Senate Bill 3617 acknowledges a hard truth in many Illinois communities: the need for mental and behavioral healthcare far exceeds the resources to meet it, according to a release from State Rep. Mike Halpin, D-Rock Island. There are only 14 behavioral healthcare professionals for every 10,000 Illinois residents, and many people must wait longer for essential treatment or skip treatment entirely.

State Rep. Mike Halpin, D-Rock Island, announcing his candidacy for Illinois State Senate on Wednesday, Sept. 8, 2021. (Jonathan Turner, ourquadcities.com)

Halpin joined colleagues in the Illinois General Assembly to support this new law, which has been signed and will take effect immediately.

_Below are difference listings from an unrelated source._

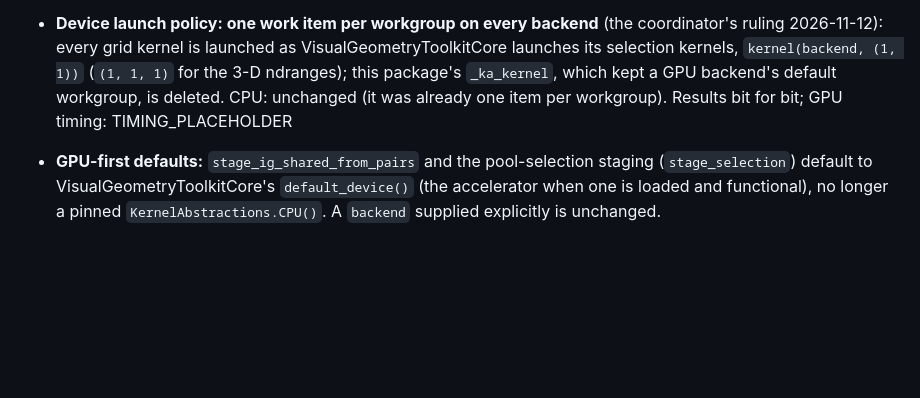
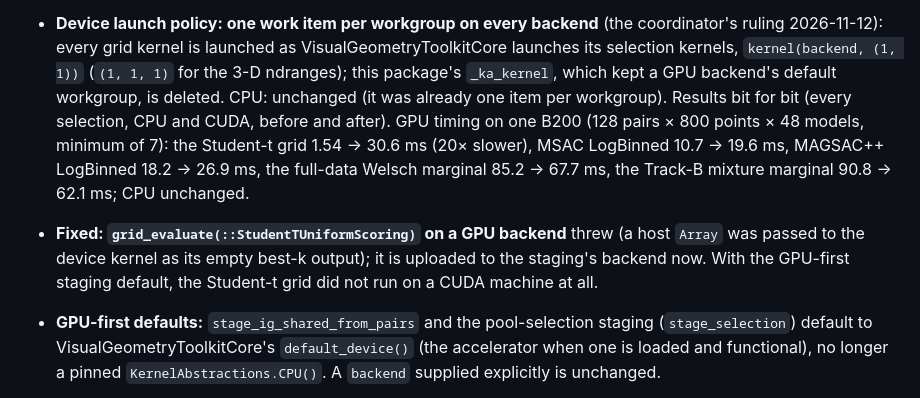
Before and after one commit to VisualGeometryToolkit/RANSACScoringDoneRight.jl, a Markdown page: CHANGELOG.md, the part around the change. Rendered like a GitHub page; blank space fills up the shorter version.

Commit message:
CHANGELOG: the launch policy's timing on a GPU and the Student-t grid's GPU fix (temporary [sources] to the unregistered 0.9 stack)

```diff
--- a/CHANGELOG.md
+++ b/CHANGELOG.md
@@ -19,7 +19,13 @@ neurips2026 also Eval and IO of that stack.
 - **Device launch policy: one work item per workgroup on every backend** (the coordinator's ruling 2026-11-12):
   every grid kernel is launched as VisualGeometryToolkitCore launches its selection kernels, `kernel(backend, (1, 1))`
   (`(1, 1, 1)` for the 3-D ndranges); this package's `_ka_kernel`, which kept a GPU backend's default workgroup, is
-  deleted. CPU: unchanged (it was already one item per workgroup). Results bit for bit; GPU timing: TIMING_PLACEHOLDER
+  deleted. CPU: unchanged (it was already one item per workgroup). Results bit for bit (every selection, CPU and CUDA, before and after).
+  GPU timing on one B200 (128 pairs × 800 points × 48 models, minimum of 7): the Student-t grid 1.54 → 30.6 ms
+  (20× slower), MSAC LogBinned 10.7 → 19.6 ms, MAGSAC++ LogBinned 18.2 → 26.9 ms, the full-data Welsch marginal
+  85.2 → 67.7 ms, the Track-B mixture marginal 90.8 → 62.1 ms; CPU unchanged.
+- **Fixed: `grid_evaluate(::StudentTUniformScoring)` on a GPU backend** threw (a host `Array` was passed to the device
+  kernel as its empty best-k output); it is uploaded to the staging's backend now. With the GPU-first staging default,
+  the Student-t grid did not run on a CUDA machine at all.
 - **GPU-first defaults:** `stage_ig_shared_from_pairs` and the pool-selection staging (`stage_selection`) default to
   VisualGeometryToolkitCore's `default_device()` (the accelerator when one is loaded and functional), no longer a pinned
   `KernelAbstractions.CPU()`. A `backend` supplied explicitly is unchanged.
```
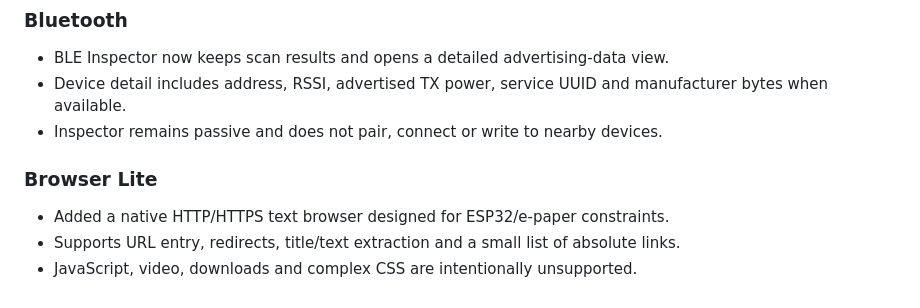
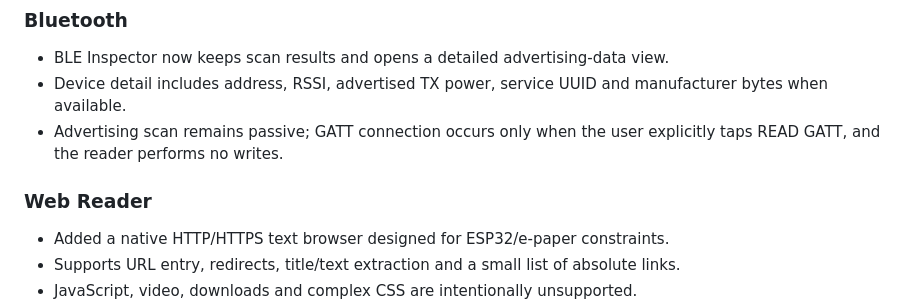
Before and after one commit to wincklers85/PaperOS-M5Paper, a Markdown page: CHANGELOG.md, the part around the change. Rendered like a GitHub page.

Commit message:
docs: align 0.1.8 Web Reader and GATT wording

```diff
--- a/CHANGELOG.md
+++ b/CHANGELOG.md
@@ -20,9 +20,9 @@ All notable changes follow Semantic Versioning.
 ### Bluetooth
 - BLE Inspector now keeps scan results and opens a detailed advertising-data view.
 - Device detail includes address, RSSI, advertised TX power, service UUID and manufacturer bytes when available.
-- Inspector remains passive and does not pair, connect or write to nearby devices.
+- Advertising scan remains passive; GATT connection occurs only when the user explicitly taps READ GATT, and the reader performs no writes.
 
-### Browser Lite
+### Web Reader
 - Added a native HTTP/HTTPS text browser designed for ESP32/e-paper constraints.
 - Supports URL entry, redirects, title/text extraction and a small list of absolute links.
 - JavaScript, video, downloads and complex CSS are intentionally unsupported.
```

The measure expands the mental and behavioral healthcare workforce by making it easier for out-of-state clinicians to obtain licensure in Illinois, and streamlining requirements for social workers, professional counselors, and clinical psychologists who have recently inactive licenses.

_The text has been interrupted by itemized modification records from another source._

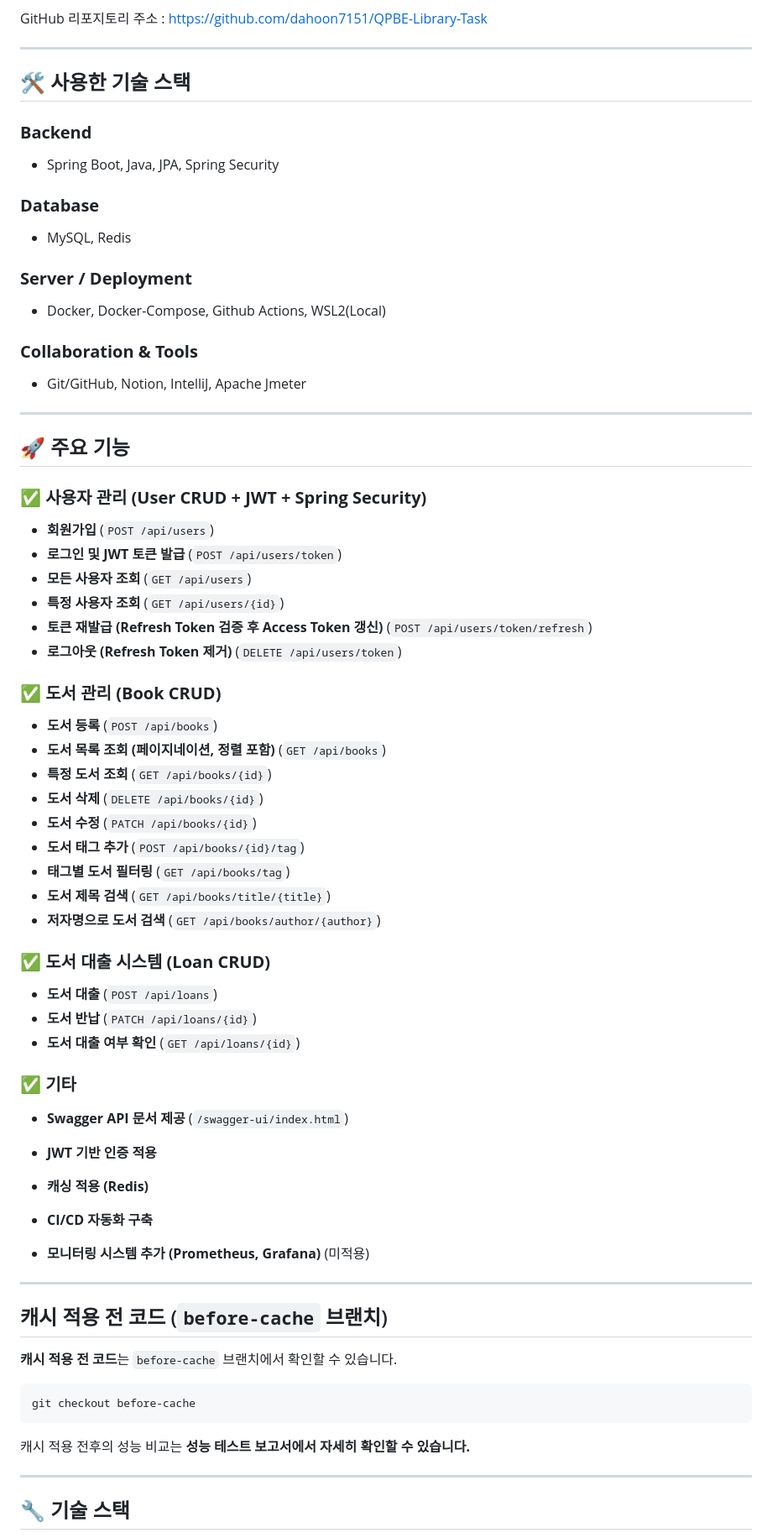
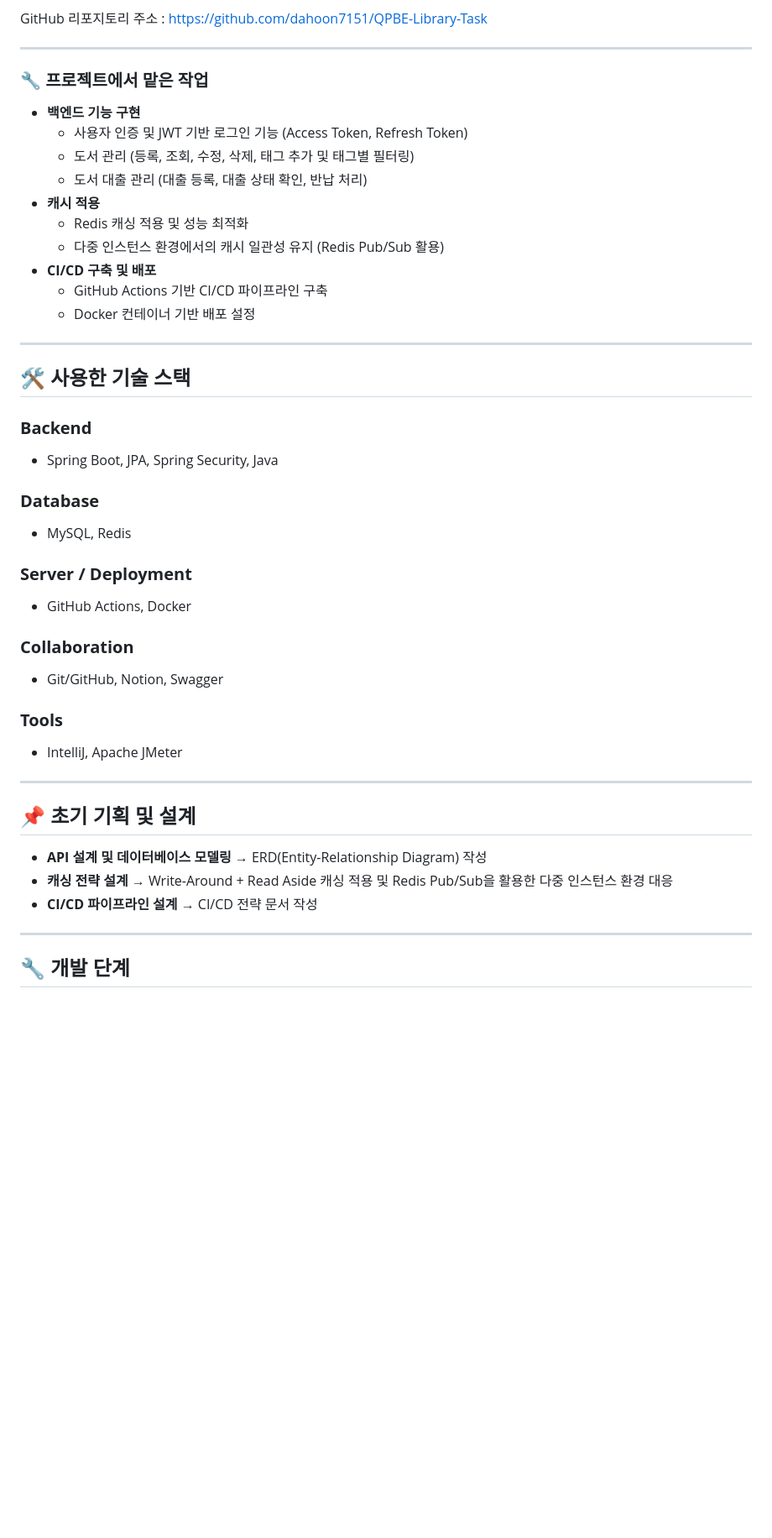
Before and after one commit to dahoon7151/QPBE-Library-Task, a Markdown page: README.md, the part around one of its changes. Shown at 84% size. GitHub-like rendering; blank space fills up the shorter version.

````diff
--- a/README.md
+++ b/README.md
@@ -8,66 +8,52 @@ GitHub 리포지토리 주소 : https://github.com/dahoon7151/QPBE-Library-Task
 
 ---
 
-## 🛠 사용한 기술 스택
-### **Backend**
-- Spring Boot, Java, JPA, Spring Security
-### **Database**
-- MySQL, Redis
-### **Server / Deployment**
-- Docker, Docker-Compose, Github Actions, WSL2(Local)
-### **Collaboration & Tools**
-- Git/GitHub, Notion, IntelliJ, Apache Jmeter
+### 🔧 프로젝트에서 맡은 작업
+
+- **백엔드 기능 구현**
+    - 사용자 인증 및 JWT 기반 로그인 기능 (Access Token, Refresh Token)
+    - 도서 관리 (등록, 조회, 수정, 삭제, 태그 추가 및 태그별 필터링)
+    - 도서 대출 관리 (대출 등록, 대출 상태 확인, 반납 처리)
+- **캐시 적용**
+    - Redis 캐싱 적용 및 성능 최적화
+    - 다중 인스턴스 환경에서의 캐시 일관성 유지 (Redis Pub/Sub 활용)
+- **CI/CD 구축 및 배포**
+    - GitHub Actions 기반 CI/CD 파이프라인 구축
+    - Docker 컨테이너 기반 배포 설정
 
 ---
 
-## 🚀 주요 기능
+## 🛠 사용한 기술 스택
 
-### ✅ **사용자 관리 (User CRUD + JWT + Spring Security)**
-- **회원가입** (`POST /api/users`)
-- **로그인 및 JWT 토큰 발급** (`POST /api/users/token`)
-- **모든 사용자 조회** (`GET /api/users`)
-- **특정 사용자 조회** (`GET /api/users/{id}`)
-- **토큰 재발급 (Refresh Token 검증 후 Access Token 갱신)** (`POST /api/users/token/refresh`)
-- **로그아웃 (Refresh Token 제거)** (`DELETE /api/users/token`)
+### **Backend**
 
-### ✅ **도서 관리 (Book CRUD)**
-- **도서 등록** (`POST /api/books`)
-- **도서 목록 조회 (페이지네이션, 정렬 포함)** (`GET /api/books`)
-- **특정 도서 조회** (`GET /api/books/{id}`)
-- **도서 삭제** (`DELETE /api/books/{id}`)
-- **도서 수정** (`PATCH /api/books/{id}`)
-- **도서 태그 추가** (`POST /api/books/{id}/tag`)
-- **태그별 도서 필터링** (`GET /api/books/tag`)
-- **도서 제목 검색** (`GET /api/books/title/{title}`)
-- **저자명으로 도서 검색** (`GET /api/books/author/{author}`)
+- Spring Boot, JPA, Spring Security, Java
 
-### ✅ **도서 대출 시스템 (Loan CRUD)**
-- **도서 대출** (`POST /api/loans`)
-- **도서 반납** (`PATCH /api/loans/{id}`)
-- **도서 대출 여부 확인** (`GET /api/loans/{id}`)
+### **Database**
 
-### ✅ **기타**
-- **Swagger API 문서 제공** (`/swagger-ui/index.html`)
-- **JWT 기반 인증 적용**
-- **캐싱 적용 (Redis)**
-- **CI/CD 자동화 구축**
+- MySQL, Redis
 
+### **Server / Deployment**
 
-- **모니터링 시스템 추가 (Prometheus, Grafana)** (미적용)
+- GitHub Actions, Docker
+
+### **Collaboration**
+
+- Git/GitHub, Notion, Swagger
+
+### **Tools**
+
+- IntelliJ, Apache JMeter
 
 ---
 
-## 캐시 적용 전 코드 (`before-cache` 브랜치)
+## 📌 초기 기획 및 설계
 
-**캐시 적용 전 코드**는 `before-cache` 브랜치에서 확인할 수 있습니다.
-
-```sh
-git checkout before-cache
-```
-
-캐시 적용 전후의 성능 비교는 **성능 테스트 보고서에서 자세히 확인할 수 있습니다.**
+- **API 설계 및 데이터베이스 모델링** → ERD(Entity-Relationship Diagram) 작성
+- **캐싱 전략 설계** → Write-Around + Read Aside 캐싱 적용 및 Redis Pub/Sub을 활용한 다중 인스턴스 환경 대응
+- **CI/CD 파이프라인 설계** → CI/CD 전략 문서 작성
 
 ---
 
-## 🔧 **기술 스택**
+## 🔧 개발 단계
 
````
Also changed, not shown: other parts of README.md (+110 -16 lines).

It also encourages more diversity in the mental health field, creates tax credits for care providers, and makes other improvements in the law to encourage more accessible, quality mental and behavioral healthcare.

“Too many people suffer in silence, and the COVID-19 pandemic has created so many challenges for people who just need help,” Halpin said in a Friday release. “I am proud to support investing in our mental and behavioral health system to provide high-quality care in all parts of Illinois.”

The bill temporarily allows professional licensees out of practice for less than five years to reactivate their license with the Illinois Department of Financial and Professional Regulation (IDFPR). The bill also seeks to expand behavioral health training, incentivizes the hiring of individuals in recovery from substance use disorder or mental illness, and makes it easier for advanced practice registered nurses to treat patients.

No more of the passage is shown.